• WORK TO COMPLETE: List all the lines in these records that hold "Engineering".

Data excerpts
== == ==

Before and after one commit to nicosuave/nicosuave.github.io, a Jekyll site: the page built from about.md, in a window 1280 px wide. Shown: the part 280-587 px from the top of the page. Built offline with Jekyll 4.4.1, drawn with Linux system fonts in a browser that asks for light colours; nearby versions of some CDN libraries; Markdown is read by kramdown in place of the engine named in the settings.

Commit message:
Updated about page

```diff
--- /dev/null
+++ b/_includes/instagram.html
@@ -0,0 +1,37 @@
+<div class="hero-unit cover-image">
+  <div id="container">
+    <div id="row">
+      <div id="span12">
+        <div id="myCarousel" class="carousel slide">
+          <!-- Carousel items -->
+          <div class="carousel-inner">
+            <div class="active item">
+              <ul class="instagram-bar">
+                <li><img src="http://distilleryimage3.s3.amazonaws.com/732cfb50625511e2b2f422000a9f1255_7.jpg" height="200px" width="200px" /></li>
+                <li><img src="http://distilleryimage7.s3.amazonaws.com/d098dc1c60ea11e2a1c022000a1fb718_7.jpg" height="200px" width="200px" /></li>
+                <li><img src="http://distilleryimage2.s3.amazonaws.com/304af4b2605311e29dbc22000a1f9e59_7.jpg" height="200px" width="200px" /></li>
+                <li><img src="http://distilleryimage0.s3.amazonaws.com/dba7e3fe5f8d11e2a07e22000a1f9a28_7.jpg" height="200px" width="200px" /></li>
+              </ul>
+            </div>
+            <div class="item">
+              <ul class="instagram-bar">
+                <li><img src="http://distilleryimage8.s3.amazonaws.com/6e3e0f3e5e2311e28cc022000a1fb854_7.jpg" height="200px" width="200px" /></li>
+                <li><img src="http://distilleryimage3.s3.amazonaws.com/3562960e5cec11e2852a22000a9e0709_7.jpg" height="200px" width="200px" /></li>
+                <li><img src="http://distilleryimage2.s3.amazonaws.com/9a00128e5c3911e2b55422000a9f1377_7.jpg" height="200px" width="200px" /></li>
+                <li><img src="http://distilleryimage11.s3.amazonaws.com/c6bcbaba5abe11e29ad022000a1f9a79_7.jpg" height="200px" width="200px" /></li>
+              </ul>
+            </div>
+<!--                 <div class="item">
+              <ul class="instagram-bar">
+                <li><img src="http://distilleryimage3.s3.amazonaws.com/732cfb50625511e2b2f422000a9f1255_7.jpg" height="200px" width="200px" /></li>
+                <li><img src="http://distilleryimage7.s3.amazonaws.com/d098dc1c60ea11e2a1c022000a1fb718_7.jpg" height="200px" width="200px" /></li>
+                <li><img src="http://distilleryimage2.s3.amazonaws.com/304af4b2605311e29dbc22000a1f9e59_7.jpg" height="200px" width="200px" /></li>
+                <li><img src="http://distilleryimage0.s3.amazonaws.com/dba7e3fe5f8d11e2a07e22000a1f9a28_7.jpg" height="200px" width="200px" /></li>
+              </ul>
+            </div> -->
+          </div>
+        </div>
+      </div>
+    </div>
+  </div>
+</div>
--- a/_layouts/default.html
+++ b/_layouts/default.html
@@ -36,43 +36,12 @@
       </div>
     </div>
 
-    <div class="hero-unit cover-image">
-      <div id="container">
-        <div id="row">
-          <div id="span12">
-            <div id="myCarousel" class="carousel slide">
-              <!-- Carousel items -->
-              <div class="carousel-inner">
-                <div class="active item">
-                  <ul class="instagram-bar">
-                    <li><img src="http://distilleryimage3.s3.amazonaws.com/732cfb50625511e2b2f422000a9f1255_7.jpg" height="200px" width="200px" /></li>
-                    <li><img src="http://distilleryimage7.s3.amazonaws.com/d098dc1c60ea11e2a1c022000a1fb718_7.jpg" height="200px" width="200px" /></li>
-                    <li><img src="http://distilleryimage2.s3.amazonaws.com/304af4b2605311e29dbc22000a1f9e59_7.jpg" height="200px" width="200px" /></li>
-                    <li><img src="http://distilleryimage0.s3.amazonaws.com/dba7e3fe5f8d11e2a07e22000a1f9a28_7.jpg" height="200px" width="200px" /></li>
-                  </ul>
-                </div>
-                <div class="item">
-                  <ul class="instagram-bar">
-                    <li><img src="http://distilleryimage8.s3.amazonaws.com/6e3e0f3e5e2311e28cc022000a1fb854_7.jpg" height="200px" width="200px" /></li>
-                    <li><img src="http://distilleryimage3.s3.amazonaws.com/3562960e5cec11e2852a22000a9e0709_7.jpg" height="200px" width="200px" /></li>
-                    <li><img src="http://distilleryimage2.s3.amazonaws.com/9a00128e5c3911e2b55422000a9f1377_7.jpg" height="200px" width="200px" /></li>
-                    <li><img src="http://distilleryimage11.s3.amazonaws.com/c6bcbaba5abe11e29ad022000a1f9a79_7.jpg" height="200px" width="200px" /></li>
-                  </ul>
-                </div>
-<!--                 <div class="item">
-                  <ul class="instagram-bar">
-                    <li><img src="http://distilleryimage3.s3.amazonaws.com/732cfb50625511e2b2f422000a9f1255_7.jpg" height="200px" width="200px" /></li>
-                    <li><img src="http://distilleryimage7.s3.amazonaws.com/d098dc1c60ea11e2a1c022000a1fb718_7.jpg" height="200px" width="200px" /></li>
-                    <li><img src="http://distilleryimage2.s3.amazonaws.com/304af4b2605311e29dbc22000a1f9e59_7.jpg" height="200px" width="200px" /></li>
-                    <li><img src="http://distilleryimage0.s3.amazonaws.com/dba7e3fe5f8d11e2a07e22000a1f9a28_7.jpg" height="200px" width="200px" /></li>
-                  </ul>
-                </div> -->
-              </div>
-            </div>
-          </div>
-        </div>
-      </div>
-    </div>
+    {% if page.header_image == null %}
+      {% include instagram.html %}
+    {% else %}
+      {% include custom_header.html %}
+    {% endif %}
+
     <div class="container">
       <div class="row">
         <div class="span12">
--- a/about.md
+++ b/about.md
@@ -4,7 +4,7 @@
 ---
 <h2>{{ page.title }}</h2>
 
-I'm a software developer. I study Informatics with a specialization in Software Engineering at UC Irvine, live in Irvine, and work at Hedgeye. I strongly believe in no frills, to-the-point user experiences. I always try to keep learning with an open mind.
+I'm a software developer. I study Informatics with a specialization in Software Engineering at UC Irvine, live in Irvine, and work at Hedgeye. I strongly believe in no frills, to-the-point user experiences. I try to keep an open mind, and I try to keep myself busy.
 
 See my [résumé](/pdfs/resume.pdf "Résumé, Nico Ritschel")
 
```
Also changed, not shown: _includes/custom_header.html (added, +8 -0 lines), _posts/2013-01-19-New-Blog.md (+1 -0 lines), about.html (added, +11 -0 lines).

== == ==

• SOLUTION BELOW:
-I'm a software developer. I study Informatics with a specialization in Software Engineering at UC Irvine, live in Irvine, and work at Hedgeye. I strongly believe in no frills, to-the-point user experiences. I always try to keep learning with an open mind.
+I'm a software developer. I study Informatics with a specialization in Software Engineering at UC Irvine, live in Irvine, and work at Hedgeye. I strongly believe in no frills, to-the-point user experiences. I try to keep an open mind, and I try to keep myself busy.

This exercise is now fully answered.